> _Task prompt_
What is needed is a word-for-word copy of all the entries, minus the pictures.

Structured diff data
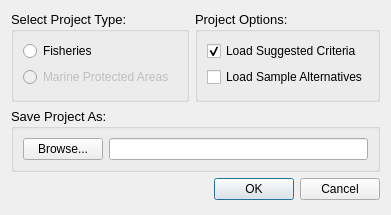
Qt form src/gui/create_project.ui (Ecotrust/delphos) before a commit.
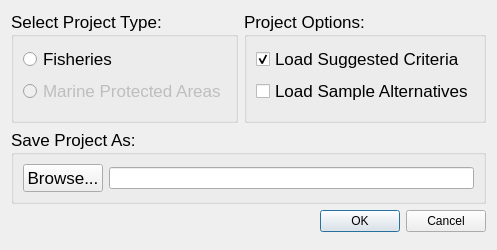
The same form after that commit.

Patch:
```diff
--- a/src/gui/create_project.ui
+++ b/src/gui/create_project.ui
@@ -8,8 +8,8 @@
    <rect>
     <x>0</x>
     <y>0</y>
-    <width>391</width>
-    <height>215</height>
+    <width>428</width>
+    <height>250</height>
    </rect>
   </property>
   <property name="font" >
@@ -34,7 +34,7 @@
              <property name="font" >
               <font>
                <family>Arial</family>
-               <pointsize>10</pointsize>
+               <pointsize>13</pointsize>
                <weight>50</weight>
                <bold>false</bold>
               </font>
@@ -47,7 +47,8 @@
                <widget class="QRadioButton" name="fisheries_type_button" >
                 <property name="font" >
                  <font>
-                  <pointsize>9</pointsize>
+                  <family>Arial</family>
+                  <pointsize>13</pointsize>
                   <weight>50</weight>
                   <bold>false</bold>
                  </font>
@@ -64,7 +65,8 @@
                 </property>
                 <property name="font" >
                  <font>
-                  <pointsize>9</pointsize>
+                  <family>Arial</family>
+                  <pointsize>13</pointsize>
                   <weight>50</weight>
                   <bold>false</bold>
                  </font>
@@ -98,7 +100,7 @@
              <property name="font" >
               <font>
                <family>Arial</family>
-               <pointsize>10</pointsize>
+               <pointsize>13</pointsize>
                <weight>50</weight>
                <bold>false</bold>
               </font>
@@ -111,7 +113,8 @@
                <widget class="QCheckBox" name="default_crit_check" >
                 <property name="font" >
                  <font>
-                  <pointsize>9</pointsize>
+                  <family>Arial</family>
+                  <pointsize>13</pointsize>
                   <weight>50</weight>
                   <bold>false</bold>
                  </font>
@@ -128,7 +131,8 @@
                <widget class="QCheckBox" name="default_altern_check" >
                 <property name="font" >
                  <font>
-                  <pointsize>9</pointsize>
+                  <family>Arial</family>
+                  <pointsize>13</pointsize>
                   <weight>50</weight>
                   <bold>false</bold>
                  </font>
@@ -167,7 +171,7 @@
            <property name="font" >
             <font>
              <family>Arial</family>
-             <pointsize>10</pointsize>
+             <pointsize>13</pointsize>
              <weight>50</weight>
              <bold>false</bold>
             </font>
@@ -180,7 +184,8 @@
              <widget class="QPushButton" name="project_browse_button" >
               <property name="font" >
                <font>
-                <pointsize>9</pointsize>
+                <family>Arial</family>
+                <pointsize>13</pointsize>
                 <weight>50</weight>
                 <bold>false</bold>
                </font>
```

> _Answer for the task_
Qt form src/gui/create_project.ui (Ecotrust/delphos) before a commit.
The same form after that commit.

Patch:
```diff
--- a/src/gui/create_project.ui
+++ b/src/gui/create_project.ui
@@ -8,8 +8,8 @@
    <rect>
     <x>0</x>
     <y>0</y>
-    <width>391</width>
-    <height>215</height>
+    <width>428</width>
+    <height>250</height>
    </rect>
   </property>
   <property name="font" >
@@ -34,7 +34,7 @@
              <property name="font" >
               <font>
                <family>Arial</family>
-               <pointsize>10</pointsize>
+               <pointsize>13</pointsize>
                <weight>50</weight>
                <bold>false</bold>
               </font>
@@ -47,7 +47,8 @@
                <widget class="QRadioButton" name="fisheries_type_button" >
                 <property name="font" >
                  <font>
-                  <pointsize>9</pointsize>
+                  <family>Arial</family>
+                  <pointsize>13</pointsize>
                   <weight>50</weight>
                   <bold>false</bold>
                  </font>
@@ -64,7 +65,8 @@
                 </property>
                 <property name="font" >
                  <font>
-                  <pointsize>9</pointsize>
+                  <family>Arial</family>
+                  <pointsize>13</pointsize>
                   <weight>50</weight>
                   <bold>false</bold>
                  </font>
@@ -98,7 +100,7 @@
              <property name="font" >
               <font>
                <family>Arial</family>
-               <pointsize>10</pointsize>
+               <pointsize>13</pointsize>
                <weight>50</weight>
                <bold>false</bold>
               </font>
@@ -111,7 +113,8 @@
                <widget class="QCheckBox" name="default_crit_check" >
                 <property name="font" >
                  <font>
-                  <pointsize>9</pointsize>
+                  <family>Arial</family>
+                  <pointsize>13</pointsize>
                   <weight>50</weight>
                   <bold>false</bold>
                  </font>
@@ -128,7 +131,8 @@
                <widget class="QCheckBox" name="default_altern_check" >
                 <property name="font" >
                  <font>
-                  <pointsize>9</pointsize>
+                  <family>Arial</family>
+                  <pointsize>13</pointsize>
                   <weight>50</weight>
                   <bold>false</bold>
                  </font>
@@ -167,7 +171,7 @@
            <property name="font" >
             <font>
              <family>Arial</family>
-             <pointsize>10</pointsize>
+             <pointsize>13</pointsize>
              <weight>50</weight>
              <bold>false</bold>
             </font>
@@ -180,7 +184,8 @@
              <widget class="QPushButton" name="project_browse_button" >
               <property name="font" >
                <font>
-                <pointsize>9</pointsize>
+                <family>Arial</family>
+                <pointsize>13</pointsize>
                 <weight>50</weight>
                 <bold>false</bold>
                </font>
```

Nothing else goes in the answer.